▸ **Work to be completed**
Return each line in the records below that includes "Title".

[Items listed in a dataset]
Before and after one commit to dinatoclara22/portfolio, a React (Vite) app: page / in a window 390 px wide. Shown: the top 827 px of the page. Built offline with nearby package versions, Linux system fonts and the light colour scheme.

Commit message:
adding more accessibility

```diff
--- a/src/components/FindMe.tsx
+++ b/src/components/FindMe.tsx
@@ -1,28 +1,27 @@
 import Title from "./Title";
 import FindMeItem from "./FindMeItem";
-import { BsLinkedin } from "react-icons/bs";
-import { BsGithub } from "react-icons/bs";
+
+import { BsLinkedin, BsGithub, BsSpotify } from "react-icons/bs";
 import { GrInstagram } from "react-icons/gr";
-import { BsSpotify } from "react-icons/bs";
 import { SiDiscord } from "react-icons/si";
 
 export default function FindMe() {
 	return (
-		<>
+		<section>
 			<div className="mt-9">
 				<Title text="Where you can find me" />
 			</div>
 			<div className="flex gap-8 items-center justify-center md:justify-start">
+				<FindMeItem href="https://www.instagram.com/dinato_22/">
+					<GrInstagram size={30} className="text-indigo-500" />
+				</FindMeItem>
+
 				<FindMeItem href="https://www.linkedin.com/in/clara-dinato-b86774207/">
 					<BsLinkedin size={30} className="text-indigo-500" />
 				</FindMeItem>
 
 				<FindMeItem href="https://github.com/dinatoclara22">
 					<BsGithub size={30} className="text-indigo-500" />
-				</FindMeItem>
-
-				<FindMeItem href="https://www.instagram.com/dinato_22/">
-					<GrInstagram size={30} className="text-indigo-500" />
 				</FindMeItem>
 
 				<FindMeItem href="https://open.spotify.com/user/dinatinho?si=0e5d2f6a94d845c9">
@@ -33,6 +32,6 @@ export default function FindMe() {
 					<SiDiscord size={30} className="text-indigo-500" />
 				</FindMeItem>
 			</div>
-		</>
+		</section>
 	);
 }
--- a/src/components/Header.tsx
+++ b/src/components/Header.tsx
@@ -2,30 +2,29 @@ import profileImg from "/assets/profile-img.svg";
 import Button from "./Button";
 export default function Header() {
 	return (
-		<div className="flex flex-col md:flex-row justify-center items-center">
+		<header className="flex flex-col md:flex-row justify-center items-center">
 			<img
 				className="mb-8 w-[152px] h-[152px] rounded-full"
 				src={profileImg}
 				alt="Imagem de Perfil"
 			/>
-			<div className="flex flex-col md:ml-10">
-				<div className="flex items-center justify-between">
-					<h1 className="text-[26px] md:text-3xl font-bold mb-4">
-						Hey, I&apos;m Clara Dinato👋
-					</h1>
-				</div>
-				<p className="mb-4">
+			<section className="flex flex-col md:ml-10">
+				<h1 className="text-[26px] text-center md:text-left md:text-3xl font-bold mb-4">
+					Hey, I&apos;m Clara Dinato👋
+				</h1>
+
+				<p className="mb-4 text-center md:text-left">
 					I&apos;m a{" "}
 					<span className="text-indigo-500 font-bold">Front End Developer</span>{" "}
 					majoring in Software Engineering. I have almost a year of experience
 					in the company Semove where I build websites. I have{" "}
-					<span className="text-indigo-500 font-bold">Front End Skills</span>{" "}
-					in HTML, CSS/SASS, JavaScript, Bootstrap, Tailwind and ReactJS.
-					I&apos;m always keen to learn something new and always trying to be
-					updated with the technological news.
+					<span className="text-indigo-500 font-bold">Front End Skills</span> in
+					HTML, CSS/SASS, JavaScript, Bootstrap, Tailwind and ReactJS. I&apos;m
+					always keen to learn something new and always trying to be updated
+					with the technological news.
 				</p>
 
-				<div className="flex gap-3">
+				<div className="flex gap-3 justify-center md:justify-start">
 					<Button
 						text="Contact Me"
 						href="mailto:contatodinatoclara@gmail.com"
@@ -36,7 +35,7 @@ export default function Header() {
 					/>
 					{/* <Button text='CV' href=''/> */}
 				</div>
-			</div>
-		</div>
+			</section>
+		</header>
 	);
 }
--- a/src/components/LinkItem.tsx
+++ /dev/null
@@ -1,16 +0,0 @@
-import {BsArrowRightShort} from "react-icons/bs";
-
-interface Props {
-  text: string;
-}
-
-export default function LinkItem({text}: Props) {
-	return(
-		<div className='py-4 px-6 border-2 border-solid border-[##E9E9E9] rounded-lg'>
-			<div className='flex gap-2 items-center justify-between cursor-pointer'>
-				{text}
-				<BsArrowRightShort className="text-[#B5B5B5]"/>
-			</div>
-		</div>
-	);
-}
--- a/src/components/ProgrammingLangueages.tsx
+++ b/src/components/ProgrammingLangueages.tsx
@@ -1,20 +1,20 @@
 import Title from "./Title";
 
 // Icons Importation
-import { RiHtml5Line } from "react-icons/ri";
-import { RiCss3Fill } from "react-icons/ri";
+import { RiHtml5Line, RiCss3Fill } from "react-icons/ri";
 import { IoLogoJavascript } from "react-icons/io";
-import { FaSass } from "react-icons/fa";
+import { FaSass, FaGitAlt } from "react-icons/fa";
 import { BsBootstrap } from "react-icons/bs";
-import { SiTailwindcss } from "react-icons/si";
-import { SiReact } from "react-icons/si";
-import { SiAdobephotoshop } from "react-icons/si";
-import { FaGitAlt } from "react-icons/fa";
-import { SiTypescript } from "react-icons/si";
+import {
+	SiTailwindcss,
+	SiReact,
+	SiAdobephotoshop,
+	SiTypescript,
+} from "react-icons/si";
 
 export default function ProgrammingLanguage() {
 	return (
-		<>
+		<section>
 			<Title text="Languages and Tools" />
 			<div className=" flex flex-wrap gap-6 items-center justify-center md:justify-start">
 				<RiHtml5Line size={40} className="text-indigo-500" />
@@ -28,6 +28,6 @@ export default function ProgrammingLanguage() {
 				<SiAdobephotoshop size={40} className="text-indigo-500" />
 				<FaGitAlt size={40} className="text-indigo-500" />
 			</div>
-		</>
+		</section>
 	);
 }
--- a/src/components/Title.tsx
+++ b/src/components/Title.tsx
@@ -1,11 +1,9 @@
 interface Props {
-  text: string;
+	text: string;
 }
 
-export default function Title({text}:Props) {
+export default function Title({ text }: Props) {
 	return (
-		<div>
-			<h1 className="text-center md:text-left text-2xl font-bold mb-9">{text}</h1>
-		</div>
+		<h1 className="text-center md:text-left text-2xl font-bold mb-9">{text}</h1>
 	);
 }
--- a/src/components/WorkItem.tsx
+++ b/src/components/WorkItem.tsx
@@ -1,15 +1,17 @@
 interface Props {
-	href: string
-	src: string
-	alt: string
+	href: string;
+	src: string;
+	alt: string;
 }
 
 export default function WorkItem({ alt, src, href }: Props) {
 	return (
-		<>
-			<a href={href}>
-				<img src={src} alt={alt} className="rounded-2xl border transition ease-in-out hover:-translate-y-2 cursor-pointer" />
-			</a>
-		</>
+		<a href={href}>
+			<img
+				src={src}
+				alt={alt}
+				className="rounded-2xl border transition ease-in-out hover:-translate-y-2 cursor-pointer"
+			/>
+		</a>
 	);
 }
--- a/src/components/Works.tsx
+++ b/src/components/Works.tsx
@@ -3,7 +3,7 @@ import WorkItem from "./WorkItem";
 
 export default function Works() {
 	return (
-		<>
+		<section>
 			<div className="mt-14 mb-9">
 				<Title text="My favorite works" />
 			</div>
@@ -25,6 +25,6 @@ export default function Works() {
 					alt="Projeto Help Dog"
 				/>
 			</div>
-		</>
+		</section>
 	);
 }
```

▸ **Answer to the exercise**
 import Title from "./Title";
 				<Title text="Where you can find me" />
 import Title from "./Title";
 			<Title text="Languages and Tools" />
--- a/src/components/Title.tsx
+++ b/src/components/Title.tsx
-export default function Title({text}:Props) {
+export default function Title({ text }: Props) {
 				<Title text="My favorite works" />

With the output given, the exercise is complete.